FOR IMMEDIATE RELEASE
March 28, 2017
Legislation to Keep BP Oil Funds in Northwest Florida Advances
Andrea Gainey, Senator Gainer
Kevin Brown, Senator Broxson
Marcia Mathis, Senator Montford
Tallahassee-The Senate Appropriations Subcommittee on Transportation, Tourism, and Economic Development today passed Senate Bill 364, The Recovery Fund for the Deepwater Horizon Incident. The legislation, sponsored by Senator George Gainer (R-Panama City), Senator Doug Broxson (R-Pensacola), and Senator Bill Montford (D-Tallahassee), will ensure funds received in the settlement of the state’s economic damage claims caused by the 2010 Deepwater Horizon Oil Spill remain in Northwest Florida’s eight disproportionately affected counties. The initial settlement payment was received by the state in July of 2016, and future payments are scheduled to be paid annually from 2019 through 2033.
“Settlement funds represent a historic opportunity for our communities,” said Senator Gainer. “We need to make certain that not only the currently-held settlement payments, but also all future settlement payments are transferred directly to Triumph Gulf Coast, Inc., where we know they will be used to ensure the ongoing economy recovery of Northwest Florida.”
Under current law, the eight disproportionately affected counties are to receive 75 percent of all economic damage settlement funds received by the state. Senate Bill 364 appropriates the initial settlement payment directly to Triumph Gulf Coast, Inc., and appropriates future settlement payments directly to Triumph Gulf Coast, Inc., no later than 30 days after they are received by the state.
“Triumph Gulf Coast, Inc. will develop a comprehensive economic improvement plan for Northwest Florida to ensure that our communities benefit from these funds now and in the future. The bill makes it clear that settlement funds should be transferred directly to Triumph Gulf Coast and provides the checks and balances needed to ensure the funds are properly accounted for,” said Senator Broxson.
“This legislation is very important to our constituents. They expect current and future settlement funds to benefit our disproportionately affected counties, and they want to see progress as soon as possible,” said Senator Montford. “For far too long, families and businesses in our communities have been feeling the impacts of the Deepwater Horizon Oil Spill. This legislation affirms our longstanding commitment to keep these critical funds in Northwest Florida.”
The eight Florida counties disproportionately affected by the Deepwater Horizon Spill include: Bay County, Escambia County, Franklin County, Gulf County, Okaloosa County, Santa Rosa County, Walton County and Wakulla County.

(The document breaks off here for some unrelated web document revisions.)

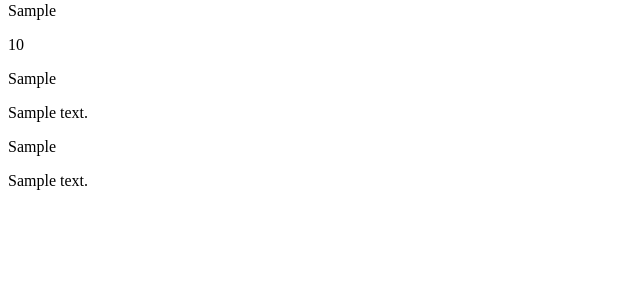
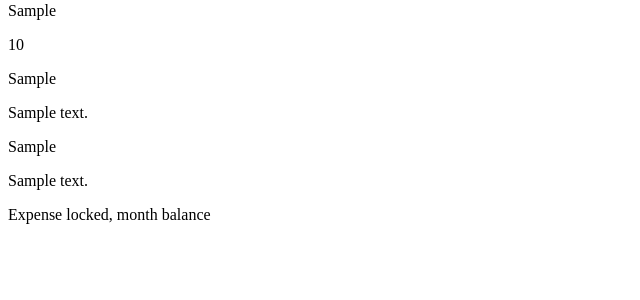
Before and after one commit to dipesh88/django-website, a Django app: template templates/expenses/expense_details.html in a window 1280 px wide. Shown: the part 207-507 px from the top of the page, without its empty margins (0-640 px from the left). Run offline with Django 3.2, Linux system fonts and the light colour scheme; the template is opened without the code that fills it: most values are stand-ins (such as "Sample title", 1, 10 or a date in 2020).

Commit message:
expense views links

```diff
--- a/templates/expenses/expense_approve.html
+++ b/templates/expenses/expense_approve.html
@@ -19,5 +19,6 @@
         {% csrf_token %}
         {{ form.as_p }}
     <input type="submit" value="Save"> </form>
+    <a href="{{ expense.get_absolute_url }}"> Cancel </a>
 
 {% endblock body %}
--- a/templates/expenses/expense_details.html
+++ b/templates/expenses/expense_details.html
@@ -16,5 +16,22 @@
     <p> {{ expense.notes }} </p>
     <p> {{ expense.is_approved }} </p>
 
+    {% if expense.can_update %}
+
+        {% if expense.owner == request.user %}
+            {% if expense.is_approved %}
+                <p> Expense approved, no edits </p>
+            {% else %}
+                <a href="{{ expense.get_edit_url }}"> Edit Expense </a>
+            {% endif %}
+
+        {% else %}
+            <a href="{{  expense.get_approve_url }}"> Approve/Disapprove Expense </a>
+        {% endif %}
+
+    {% else %}
+        <p> Expense locked, month balance </p>
+    {% endif %}
+
 
 {% endblock body %}
--- a/templates/expenses/expense_edit.html
+++ b/templates/expenses/expense_edit.html
@@ -9,5 +9,5 @@
         {% csrf_token %}
         {{ form.as_p }}
     <input type="submit" value="Save"> </form>
-
+    <a href="{{ expense.get_absolute_url }}"> Cancel </a>
 {% endblock body %}
```
Also changed, not shown: apps/expenses/models.py (+8 -0 lines).
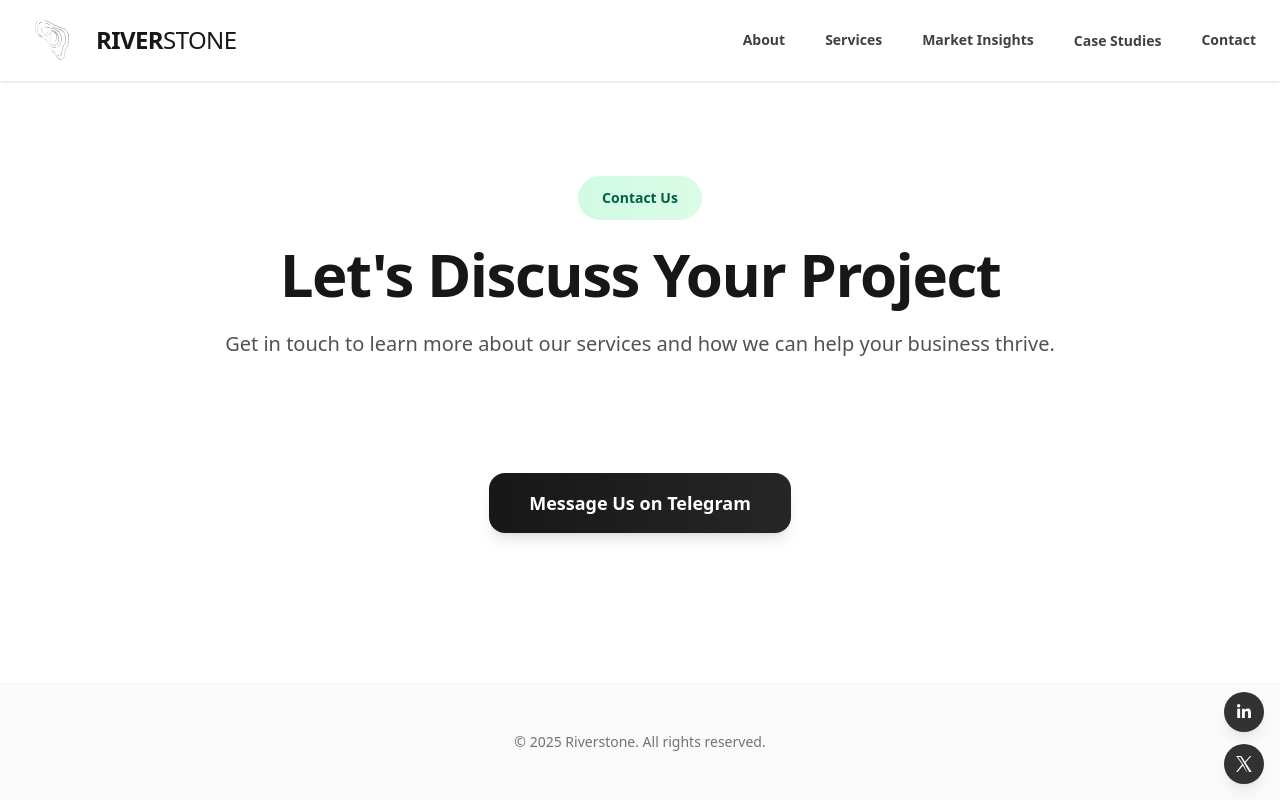
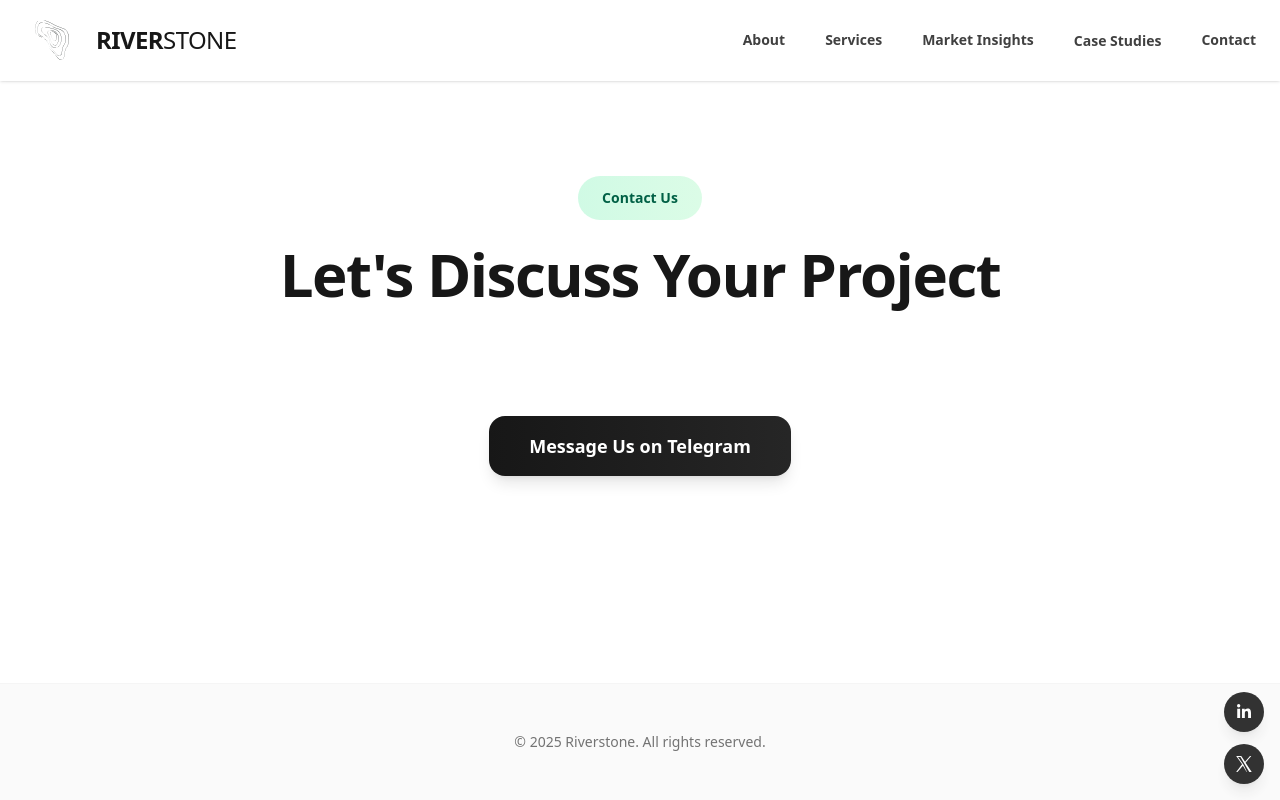
Before and after one commit to ApeTown1/riverstone-site, a Next.js app: page /contact in a window 1280 px wide. Built offline with nearby package versions, Linux system fonts and the light colour scheme.

Commit message:
chore: remove contact section helper text

```diff
--- a/components/landing/contact-section.tsx
+++ b/components/landing/contact-section.tsx
@@ -46,10 +46,6 @@ export function ContactSection() {
                     <h2 className="text-4xl lg:text-6xl font-bold text-neutral-900 tracking-tight">
                         Let&apos;s Discuss Your Project
                     </h2>
-                    <p className="text-xl text-neutral-600 max-w-4xl mx-auto font-light leading-relaxed">
-                        Get in touch to learn more about our services and how we
-                        can help your business thrive.
-                    </p>
                 </div>
 
                 <div className="max-w-3xl mx-auto flex flex-col items-center">
```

In 2013, under the leadership of former Senate President Don Gaetz (R-Niceville), the Florida Senate developed legislation (Senate Bill 1024), sponsored by current Senate President Joe Negron (R-Stuart), which created Triumph Gulf Coast, Inc., to ensure that economic damage settlement funds coming to the state would both benefit the eight disproportionately affected counties and be properly accounted for. Under this legislation, the Triumph Gulf Coast Board, chaired by former Florida House Speaker Allen Bense, is responsible for utilizing the settlement proceeds to promote job creation through lasting economic development.

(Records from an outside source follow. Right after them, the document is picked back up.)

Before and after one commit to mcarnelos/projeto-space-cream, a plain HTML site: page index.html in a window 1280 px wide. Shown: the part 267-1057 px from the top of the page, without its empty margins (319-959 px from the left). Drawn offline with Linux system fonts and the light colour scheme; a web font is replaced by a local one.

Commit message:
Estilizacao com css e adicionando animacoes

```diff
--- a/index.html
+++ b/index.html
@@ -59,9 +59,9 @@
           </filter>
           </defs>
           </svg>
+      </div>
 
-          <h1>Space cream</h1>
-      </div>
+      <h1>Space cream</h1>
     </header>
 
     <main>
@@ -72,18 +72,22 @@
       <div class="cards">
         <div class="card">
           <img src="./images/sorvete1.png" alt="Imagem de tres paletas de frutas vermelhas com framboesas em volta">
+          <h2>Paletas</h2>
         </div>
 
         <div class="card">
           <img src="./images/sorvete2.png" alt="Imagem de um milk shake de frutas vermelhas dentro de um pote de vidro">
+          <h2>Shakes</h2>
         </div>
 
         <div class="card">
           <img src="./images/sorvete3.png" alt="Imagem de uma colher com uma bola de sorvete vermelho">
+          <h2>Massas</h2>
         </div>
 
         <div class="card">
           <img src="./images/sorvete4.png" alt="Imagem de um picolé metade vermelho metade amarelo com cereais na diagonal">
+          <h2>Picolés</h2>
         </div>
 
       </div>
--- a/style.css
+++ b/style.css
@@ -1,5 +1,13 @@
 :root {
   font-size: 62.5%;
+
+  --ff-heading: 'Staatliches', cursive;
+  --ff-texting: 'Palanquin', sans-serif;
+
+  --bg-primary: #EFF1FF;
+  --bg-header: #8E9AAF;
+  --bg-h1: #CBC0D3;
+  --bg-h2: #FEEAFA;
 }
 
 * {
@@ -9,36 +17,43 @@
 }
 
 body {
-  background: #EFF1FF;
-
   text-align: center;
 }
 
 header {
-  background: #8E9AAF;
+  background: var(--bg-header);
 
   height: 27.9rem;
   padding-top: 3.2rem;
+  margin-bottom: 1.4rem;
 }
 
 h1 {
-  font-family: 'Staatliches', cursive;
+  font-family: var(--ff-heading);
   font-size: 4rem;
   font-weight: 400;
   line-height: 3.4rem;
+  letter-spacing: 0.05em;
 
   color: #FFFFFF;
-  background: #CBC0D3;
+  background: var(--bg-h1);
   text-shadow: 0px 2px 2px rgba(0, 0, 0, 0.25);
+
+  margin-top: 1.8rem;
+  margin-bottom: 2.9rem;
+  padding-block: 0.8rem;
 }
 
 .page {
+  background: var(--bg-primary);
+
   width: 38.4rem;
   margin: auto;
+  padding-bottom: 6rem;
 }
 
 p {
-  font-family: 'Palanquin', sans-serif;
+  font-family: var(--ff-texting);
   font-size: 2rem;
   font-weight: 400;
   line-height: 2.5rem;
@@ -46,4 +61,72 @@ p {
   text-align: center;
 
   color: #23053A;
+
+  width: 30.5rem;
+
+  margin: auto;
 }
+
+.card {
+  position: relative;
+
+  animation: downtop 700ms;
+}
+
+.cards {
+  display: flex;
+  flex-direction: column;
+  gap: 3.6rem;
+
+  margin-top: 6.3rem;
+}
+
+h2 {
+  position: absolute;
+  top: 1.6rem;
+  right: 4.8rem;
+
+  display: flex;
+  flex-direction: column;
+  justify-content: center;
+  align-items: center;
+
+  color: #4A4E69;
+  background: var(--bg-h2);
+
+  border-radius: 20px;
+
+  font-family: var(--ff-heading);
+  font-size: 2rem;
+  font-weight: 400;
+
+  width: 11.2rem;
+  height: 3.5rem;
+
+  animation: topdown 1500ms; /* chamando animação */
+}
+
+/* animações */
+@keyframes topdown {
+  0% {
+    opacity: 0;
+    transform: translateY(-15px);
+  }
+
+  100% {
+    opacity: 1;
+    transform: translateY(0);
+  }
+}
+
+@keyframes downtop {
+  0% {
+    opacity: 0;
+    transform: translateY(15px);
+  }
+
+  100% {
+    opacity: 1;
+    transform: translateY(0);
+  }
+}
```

Currently, the Speaker of the House of Representatives, the President of the Senate, the Governor, the Attorney General, and the Chief Financial Officer, each appoint one board member. Senate Bill 364 expands the number of board members from five to seven. The President of the Senate and the Speaker of the House of Representatives will each appoint an additional private sector member from one of the four least populous disproportionately affected counties, so that two such counties are represented on the board.
Triumph Gulf Coast, Inc., is tasked to make awards to programs and projects that meet the priorities for economic recovery, diversification, and enhancement of the disproportionately affected counties. This includes economic development projects, grants to support programs of excellence that prepare students for future occupations, as well as infrastructure projects. The corporation is required to abide by the state’s public record laws and public meeting notice requirements.